Ultimately, I like Postal Service songs better when someone besides Ben Gibbard is singing them, but especially if that someone is in the Shins.
Incidentally, the two versions of "Such Great Heights" both later became TV commercials, so you know they're good.
2. "Know Your Onion", by the Shins, covered by Of Montreal:
This one is on an EP of covers put out by Of Montreal. I don't have as much to say about this one, because it's not nearly as different from the original version. Of Montreal adds more background parts, with a keyboard and assorted other effects dropping into the mix in places where the Shins leave it to one guitar and slight percussion.
One advantage to this cover is you can more easily understand and hence appreciate the lyrics. The Shins switch to a falsetto for the "What kind of life you dream of? You're allergic to love" part, while Of Montreal has a backup singer do it, singing in a not-so-high voice. In summary, if you like the original, or like Of Montreal, you will probably enjoy this cover quite a bit.

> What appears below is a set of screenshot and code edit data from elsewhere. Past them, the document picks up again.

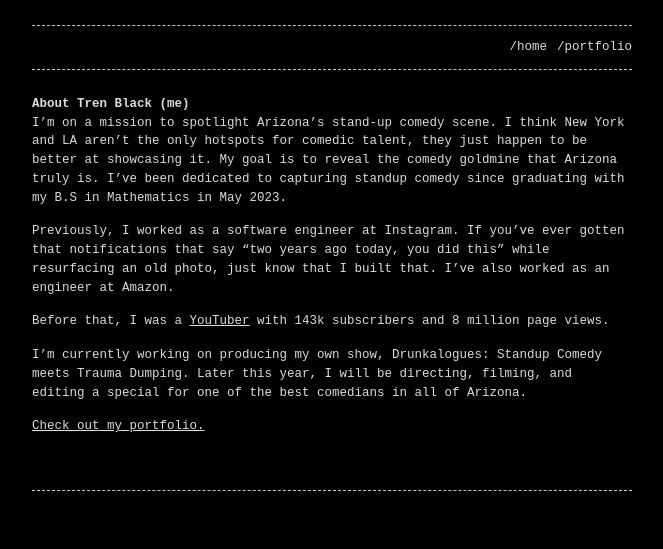
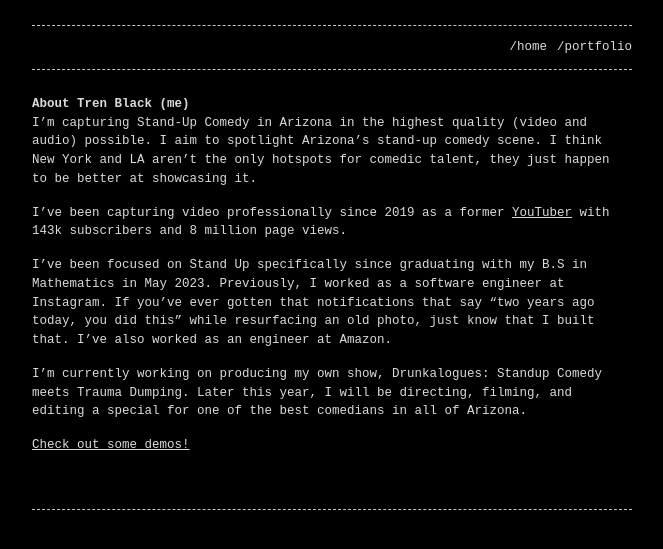
Before and after one commit to Trenblack/self_site, a Jekyll site: the page built from index.md, in a window 1280 px wide. Shown: the top 549 px of the page, without its empty margins (308-971 px from the left). Built offline with Jekyll 4.4.1, drawn with Linux system fonts in a browser that asks for light colours.

```diff
--- a/index.md
+++ b/index.md
@@ -5,12 +5,12 @@ permalink: /
 ---
 
 # About Tren Black (me)
-I'm on a mission to spotlight Arizona's stand-up comedy scene. I think New York and LA aren't the only hotspots for comedic talent, they just happen to be better at showcasing it. My goal is to reveal the comedy goldmine that Arizona truly is. I've been dedicated to capturing standup comedy since graduating with my B.S in Mathematics in May 2023.
+I'm capturing Stand-Up Comedy in Arizona in the highest quality (video and audio) possible. I aim to spotlight Arizona's stand-up comedy scene. I think New York and LA aren't the only hotspots for comedic talent, they just happen to be better at showcasing it.
 
-Previously, I worked as a software engineer at Instagram. If you've ever gotten that notifications that say "two years ago today, you did this" while resurfacing an old photo, just know that I built that. I've also worked as an engineer at Amazon.
+I've been capturing video professionally since 2019 as a former [YouTuber](https://youtube.com/@trenblack) with 143k subscribers and 8 million page views.
 
-Before that, I was a [YouTuber](https://youtube.com/@trenblack) with 143k subscribers and 8 million page views.
+I've been focused on Stand Up specifically since graduating with my B.S in Mathematics in May 2023. Previously, I worked as a software engineer at Instagram. If you've ever gotten that notifications that say "two years ago today, you did this" while resurfacing an old photo, just know that I built that. I've also worked as an engineer at Amazon.
 
 I'm currently working on producing my own show, Drunkalogues: Standup Comedy meets Trauma Dumping. Later this year, I will be directing, filming, and editing a special for one of the best comedians in all of Arizona.
 
-[Check out my portfolio.]({% link about.md %})
+[Check out some demos!]({% link about.md %})
```
Also changed, not shown: about.md (+11 -6 lines).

Now it is up to the Postal Service to complete this circle of covers by recording a song by Of Montreal. I can't begin to speculate on what they might choose (I would like to hear them do "Oslo in the Summertime"), but I predict that if it ever exists, the Postal Service cover will feature a drum machine, a synthesizer, and a lot of earnest over-enunciation.